If you take a chain with a weight or hook on its end and attach that to a kama, you’ve got a kusarigama… much more useful as a weapon, but also obviously a ninja weapon, instead of a farming tool.A farming tool, like a sickle or a small, one-handed scythe. Commonly used by ninjas because they arouse no suspicion — farmers are everywhere, after all.-wielding enemy in Ise Province. Ise is quiet, restful, and very pretty, but also some distance to travel.

After the chaos and stress of the previous month, it was nice to see the countryside as I went to find my target.

The Last Day of Chiri-Dō Training

Friday, August 5th, 2011

Today is the last day of training about the Chiri-dō ryūA school, tradition, or style in martial arts.. The previous days have covered the sorts of urban operations that Makishi and I will have to perform, along with the forest and plains strategies the samurai will be doing alongside us.

But today, the training is about how one would integrate Chiri-dō fighting styles with ShugendōThe mystical path or religion practiced by the yamabushi.The mystical path or religion practiced by the yamabushi.. Though I once followed the way of the yamabushiThe yamabushi were (and still are) a group of mystical ascetics who live high in the mountains, practicing a nature-based spiritual path called Shugendō. In the world of the ninja coder, they’re invaluable to any clan that aims to conquer more than a tiny territory, because their knowledge of the trails and mountain passes is critical for moving troops and supplies from place to place. The word “yamabushi” is both singular and plural; it can mean the group or a single mountain man.Mystical mountain warriors who know the trails and passes in the mountains, and can help clans move troops and supplies around.

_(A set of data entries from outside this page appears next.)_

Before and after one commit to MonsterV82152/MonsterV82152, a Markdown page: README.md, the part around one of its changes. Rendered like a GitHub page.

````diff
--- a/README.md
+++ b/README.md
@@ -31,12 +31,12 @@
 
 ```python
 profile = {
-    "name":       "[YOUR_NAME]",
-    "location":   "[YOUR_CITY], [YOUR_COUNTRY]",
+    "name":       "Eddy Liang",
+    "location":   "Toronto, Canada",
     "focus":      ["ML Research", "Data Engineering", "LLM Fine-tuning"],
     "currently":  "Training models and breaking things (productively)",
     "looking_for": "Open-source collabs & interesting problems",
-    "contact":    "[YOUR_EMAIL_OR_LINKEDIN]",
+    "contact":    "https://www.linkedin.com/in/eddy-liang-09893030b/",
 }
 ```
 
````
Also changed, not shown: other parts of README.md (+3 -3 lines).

The word “yamabushi” is both singular and plural; it can mean the group or a single mountain man., I have forgotten much… and I certainly do not perform any yamabushi duties for Clan Noriaibasha. Hence, Makishi and I have little to do here today.

We are writing scrolls of what we have learned so far. Next week, we must meet with some of the samurai and start planning out our strategies. This campaign will be long and hard, and it will involve a great many things we have never done before.

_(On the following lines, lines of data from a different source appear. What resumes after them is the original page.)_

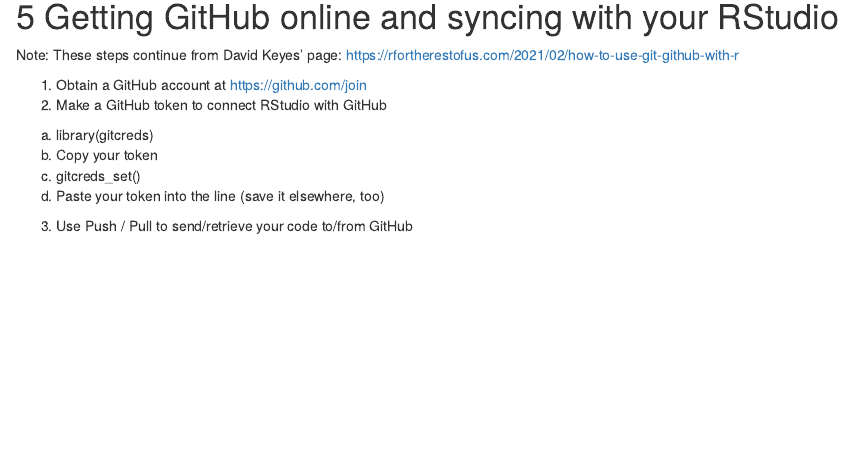
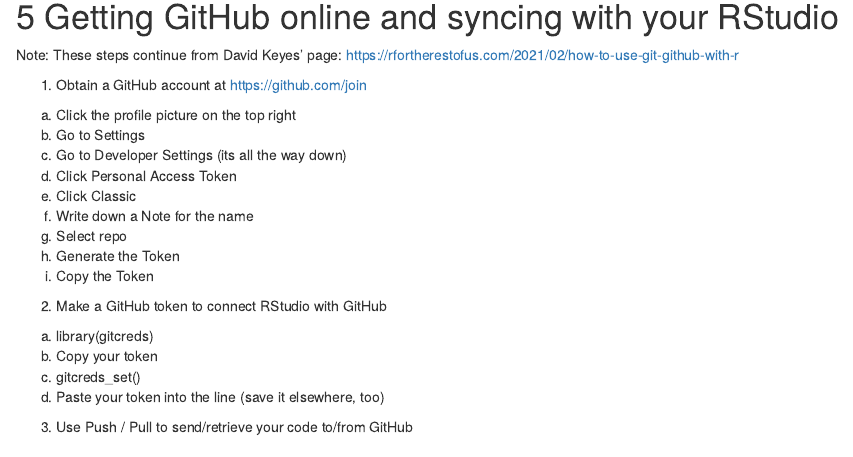
Before and after one commit to JasonWilson2024/Workshop-Demos_GitHub_etc, an R Markdown document (GitHub_Demo.Rmd): the page in a window 1100 px wide, from 1830 px down. Rendered offline with R 4.5, knitr and Pandoc, with nearby package versions.

Commit message:
Update GitHub_Demo.Rmd

```diff
--- a/GitHub_Demo.Rmd
+++ b/GitHub_Demo.Rmd
@@ -65,6 +65,16 @@
 https://rfortherestofus.com/2021/02/how-to-use-git-github-with-r
 
 1. Obtain a GitHub account at https://github.com/join
+  a. Click the profile picture on the top right
+  b. Go to Settings
+  c. Go to Developer Settings (its all the way down)
+  d. Click Personal Access Token
+  e. Click Classic
+  f. Write down a Note for the name
+  g. Select repo
+  h. Generate the Token
+  i. Copy the Token
+
 2. Make a GitHub token to connect RStudio with GitHub
   a. library(gitcreds)
   b. Copy your token
```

Luckily, it seems unlikely that I will have to use the strange, double-edged, straight sword from the mainland. That distasteful type of combat will mostly fall to the samurai.

A Week Full of Training

Tuesday, August 2nd, 2011

This week, I am assigned to learn about the Chiri-dō ryūA school, tradition, or style in martial arts., which is a strange and complicated fighting style that we will be using in the Shiemesu Raisei campaign. Every morning, I must arrive bright and early at a castle owned by one of our allies, where they train us in the courtyard for hours. It is grueling and unpleasant training, but my orders are to learn. If we do not understand this fighting style, we will not be able to even begin our campaign, much less succeed.

Makishi is with me, and we occasionally amuse ourselves with comments and criticisms of the Chiri-dō’s failings. Truly, it also has many powerful moves and promotes many excellent strategies. But we see some ways in which we wish it could be improved.

I am very busy this week, and the training gives me little time to write any of these tales. Perhaps I may manage to send a few short messages soon, but I cannot guarantee it.